The humanoid robot Tesla is expected to unveil this month is an expert bit of stagecraft. Optimus, billed as the future of labour, is sci-fi come to life. But futuristic robots are not what investors in the electric carmaker care about. Production in China, progress at the new factory in Germany, material supply and rival vehicle sales all take precedence.
Tesla makes the most popular electric vehicle in the world. As more traditional carmakers enter the EV market this achievement becomes more impressive. Global demand for electric cars has kept pace with supply — thanks in no small part to Tesla’s ability to make them desirable. In the last quarter, its sales rose 42 per cent.
Over five years, the stock is up 1,200 per cent. That breeds investor loyalty. It might have lost about a quarter of its value in the year to date but it has avoided the 70 to 80 per cent price collapse that some tech stocks have suffered in the market rout.
Yet is hard to see what could lift the price back to last year’s high. A stock split in August, the company’s second in two years, did not help. Stock splits can be used to attract more retail investors by offering a lower entry price per share. But Tesla already has a strong base of retail investors who hold about 37 per cent of the stock, according to S&P Global data.
Investors are right to be wary about the 60 times price-to-earnings ratio too — even if it has more than halved since November last year. It is more than ten times the size of larger, more established carmakers like Volkswagen. Even BYD, China’s electric car giant, trades at a far lower multiple. Musk fandom still accounts for a significant proportion of Tesla’s valuation.

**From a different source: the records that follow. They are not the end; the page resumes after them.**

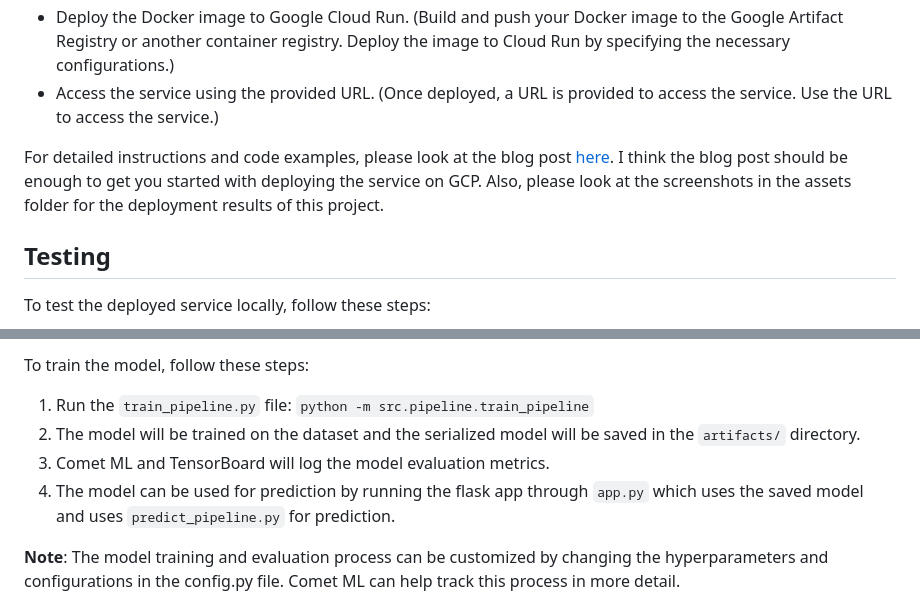
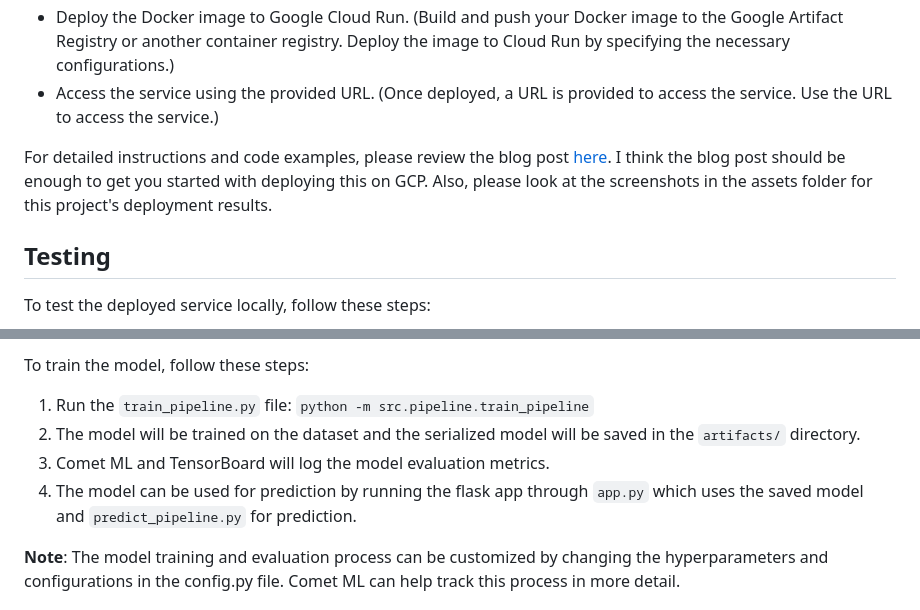
Before and after one commit to sitamgithub-MSIT/MalDetect, a Markdown page: README.md, 2 parts joined by grey strips. Rendered like a GitHub page.

```diff
--- a/README.md
+++ b/README.md
@@ -126,7 +126,7 @@ Now, you can just open up your local host and you should see the web application
 - Deploy the Docker image to Google Cloud Run. (Build and push your Docker image to the Google Artifact Registry or another container registry. Deploy the image to Cloud Run by specifying the necessary configurations.)
 - Access the service using the provided URL. (Once deployed, a URL is provided to access the service. Use the URL to access the service.)
 
-For detailed instructions and code examples, please look at the blog post [here](https://lesliemwubbel.com/setting-up-a-flask-app-and-deploying-it-via-google-cloud/). I think the blog post should be enough to get you started with deploying the service on GCP. Also, please look at the screenshots in the assets folder for the deployment results of this project.
+For detailed instructions and code examples, please review the blog post [here](https://lesliemwubbel.com/setting-seeask-app-and-deploying-it-via-google-cloud/). I think the blog post should be enough to get you started with deploying this on GCP. Also, please look at the screenshots in the assets folder for this project's deployment results.
 
 ## Testing
 
@@ -148,7 +148,7 @@ To train the model, follow these steps:
 1. Run the `train_pipeline.py` file: `python -m src.pipeline.train_pipeline`
 2. The model will be trained on the dataset and the serialized model will be saved in the `artifacts/` directory.
 3. Comet ML and TensorBoard will log the model evaluation metrics.
-4. The model can be used for prediction by running the flask app through `app.py` which uses the saved model and uses `predict_pipeline.py` for prediction.
+4. The model can be used for prediction by running the flask app through `app.py` which uses the saved model and `predict_pipeline.py` for prediction.
 
 **Note**: The model training and evaluation process can be customized by changing the hyperparameters and configurations in the config.py file. Comet ML can help track this process in more detail.
 
```
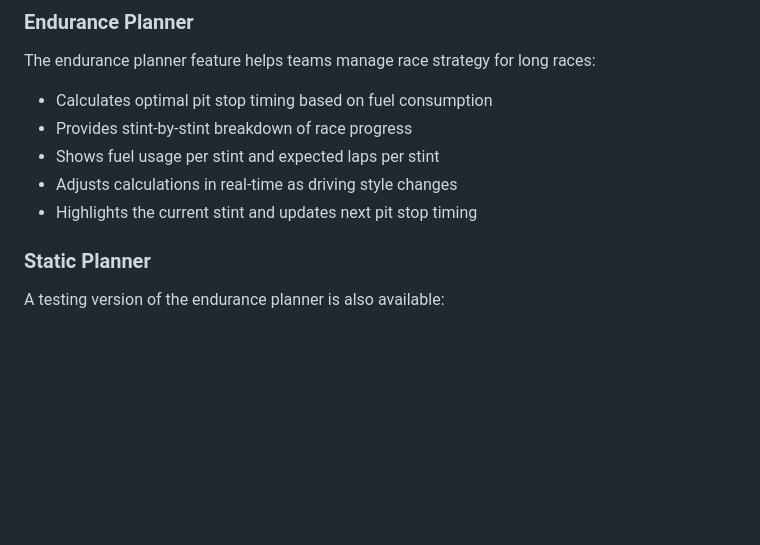
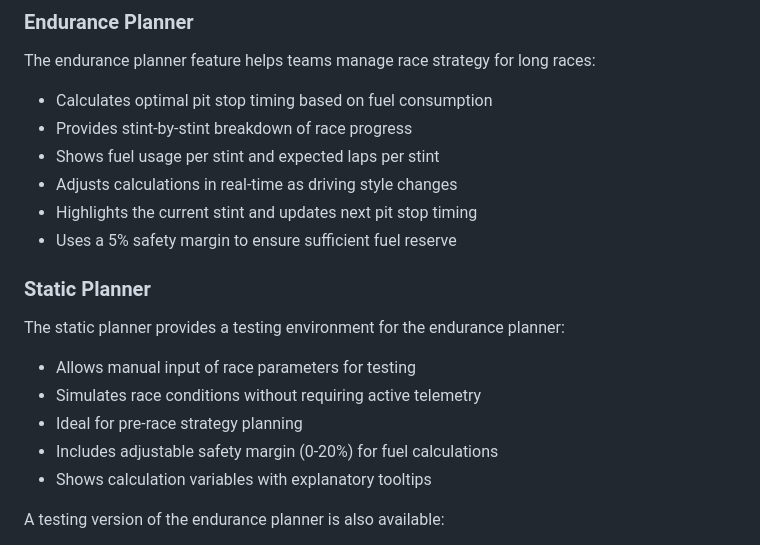
Before and after one commit to Radian-Motorsport/RadianApp, a Markdown page: telemetry-backend/public/README.md, the part around the change. Rendered like a GitHub page; blank space fills up the shorter version.

Commit message:
Enhance README with planner feature details
Updated README.md to include additional details about the endurance planner and static planner features, including safety margins and testing capabilities.

```diff
--- a/telemetry-backend/public/README.md
+++ b/telemetry-backend/public/README.md
@@ -45,8 +45,17 @@ The endurance planner feature helps teams manage race strategy for long races:
 - Shows fuel usage per stint and expected laps per stint
 - Adjusts calculations in real-time as driving style changes
 - Highlights the current stint and updates next pit stop timing
+- Uses a 5% safety margin to ensure sufficient fuel reserve
 
 ### Static Planner
+
+The static planner provides a testing environment for the endurance planner:
+
+- Allows manual input of race parameters for testing
+- Simulates race conditions without requiring active telemetry
+- Ideal for pre-race strategy planning
+- Includes adjustable safety margin (0-20%) for fuel calculations
+- Shows calculation variables with explanatory tooltips
 
 A testing version of the endurance planner is also available:
 
```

News about Optimus is expected to be released in Tesla’s upcoming artificial intelligence day. But Tesla’s ability to scale production and maintain profit will underpin the share price. The wild card is not robots but Twitter. Musk is still the largest investor in Tesla, though he has sold more than $15bn of shares to raise cash this year. If forced to go through with his deal to buy Twitter for $44bn he may be forced to sell more.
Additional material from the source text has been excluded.